Cutting herself was her way of dealing with emotional stress that she had no other way of knowing how to deal with. By cutting, she could focus on that pain and not the pain in her heart she was feeling.
She shared with me that she hated what she was doing to herself. It had been going on for several months and she was sick of hurting herself. During her time of self cutting, she shared with me that she had thoughts of suicide and just killing herself and not having to deal with all the issues that were going on in her head. Knowing that I could have lost my little girl frightened me beyond anything I could have ever imagined, and God used that as a wake up call to me as a parent.

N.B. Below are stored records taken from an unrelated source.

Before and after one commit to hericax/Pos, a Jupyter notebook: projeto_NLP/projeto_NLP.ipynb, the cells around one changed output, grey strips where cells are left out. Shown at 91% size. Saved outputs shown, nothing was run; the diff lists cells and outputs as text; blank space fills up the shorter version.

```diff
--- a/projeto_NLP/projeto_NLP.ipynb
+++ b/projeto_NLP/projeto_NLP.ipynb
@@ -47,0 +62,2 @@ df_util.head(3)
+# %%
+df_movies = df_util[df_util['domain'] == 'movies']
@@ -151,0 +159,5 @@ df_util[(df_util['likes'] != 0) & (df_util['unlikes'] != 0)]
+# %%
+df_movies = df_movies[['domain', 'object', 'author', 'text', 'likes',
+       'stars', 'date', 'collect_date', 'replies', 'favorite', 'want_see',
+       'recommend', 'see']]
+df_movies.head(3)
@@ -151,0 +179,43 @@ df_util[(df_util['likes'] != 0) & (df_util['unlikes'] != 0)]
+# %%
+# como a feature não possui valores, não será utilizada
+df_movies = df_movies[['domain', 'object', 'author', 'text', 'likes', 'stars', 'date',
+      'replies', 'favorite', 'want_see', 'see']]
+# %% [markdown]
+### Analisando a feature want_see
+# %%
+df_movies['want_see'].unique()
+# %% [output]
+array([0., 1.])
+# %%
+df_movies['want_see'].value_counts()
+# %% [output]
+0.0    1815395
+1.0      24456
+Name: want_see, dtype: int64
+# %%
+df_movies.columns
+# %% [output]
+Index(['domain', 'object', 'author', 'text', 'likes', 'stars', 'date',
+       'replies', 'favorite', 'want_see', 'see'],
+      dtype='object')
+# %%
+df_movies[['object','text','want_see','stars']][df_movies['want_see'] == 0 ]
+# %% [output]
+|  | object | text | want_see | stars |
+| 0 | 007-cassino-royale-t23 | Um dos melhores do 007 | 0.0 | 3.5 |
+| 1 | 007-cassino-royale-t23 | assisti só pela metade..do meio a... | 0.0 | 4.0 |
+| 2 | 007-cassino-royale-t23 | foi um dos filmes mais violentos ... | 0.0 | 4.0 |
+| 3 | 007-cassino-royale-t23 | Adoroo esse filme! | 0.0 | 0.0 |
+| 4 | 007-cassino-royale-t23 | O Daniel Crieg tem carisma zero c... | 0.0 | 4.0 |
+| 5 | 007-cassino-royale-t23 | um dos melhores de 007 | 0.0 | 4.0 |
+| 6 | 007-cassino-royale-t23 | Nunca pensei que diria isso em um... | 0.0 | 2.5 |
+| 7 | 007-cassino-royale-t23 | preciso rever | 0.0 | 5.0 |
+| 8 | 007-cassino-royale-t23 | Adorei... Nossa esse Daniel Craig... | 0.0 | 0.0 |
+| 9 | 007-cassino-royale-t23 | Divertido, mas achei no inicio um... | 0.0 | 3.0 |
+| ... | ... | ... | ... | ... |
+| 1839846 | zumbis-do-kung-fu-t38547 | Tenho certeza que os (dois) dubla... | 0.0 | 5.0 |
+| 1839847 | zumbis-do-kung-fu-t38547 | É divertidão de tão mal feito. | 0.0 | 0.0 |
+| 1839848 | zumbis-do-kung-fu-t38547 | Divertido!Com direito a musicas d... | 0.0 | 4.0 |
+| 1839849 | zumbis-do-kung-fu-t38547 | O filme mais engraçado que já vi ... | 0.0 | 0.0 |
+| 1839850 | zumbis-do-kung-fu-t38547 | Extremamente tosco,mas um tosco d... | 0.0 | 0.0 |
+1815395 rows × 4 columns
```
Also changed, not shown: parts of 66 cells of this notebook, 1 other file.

It has now been over a year and a half since that time and I am proud to say that my daughter has been healed of her cutting addiction. For a few months after we found out, she struggled with wanting to do it again, but she kept remembering God’s love and our love for her, and she found a way to beat it. Not every child is as blessed as mine. While her time was short with cutting, many kids deal with it daily and for many years –without anyone every knowing what is going on.
Signs Your Child May Be Cutting
If you think your child may be self harming themselves, here are a few signs you can look for:
- Always wearing long sleeves or long pants at unusual times during the year (ex summer time with long pants or long sleeves)
- Small, linear cuts. “The most typical cuts are very linear, straight line, often parallel like railroad ties carved into forearm, the upper arm, sometimes the legs,” Rosen tells WebMD.
- Unexplained cuts and scratches, particularly when they appear regularly.
- Mood changes like depression or anxiety, out-of-control behavior, changes in relationships, communication, and school performance. Kids who are unable to manage day-to-day stresses of life are vulnerable to cutting
I think what started Kayla’s issues was because we had a major change in our home before we moved. For about 6 months I went back to work outside the home. She had just turned 13 and really had a hard time dealing with that. I did not have as much time for her and her daddy and I ignored her a lot. Kids NEED their parents. During this time, I was not there for her, and because she does not always handle change well, she found a way to cope — not one I would have chosen for her, but then again, I was not around for her so she found her own way to cope with the change that she did not like.
What Can a Parent Do
If you think your child is cutting, do not come at them as if you are attacking them. That will set them on the defense and they will cut more. Talk to them as a concerned parent. Let them know that they are not in trouble and you will not judge or punish them. With Kayla, we basically just loved her as God would love her and let Him do the change in her. We became available to talk at any given time she needed and we prayed with her quite a bit.
This post has been sponsored by Sage Day School. Check out Susan’s post about the signs that your child might be depressed on 5 Minutes for Mom and Lolli’s story on childhood depression at Better in Bulk.net. All thoughts included in this post are my own.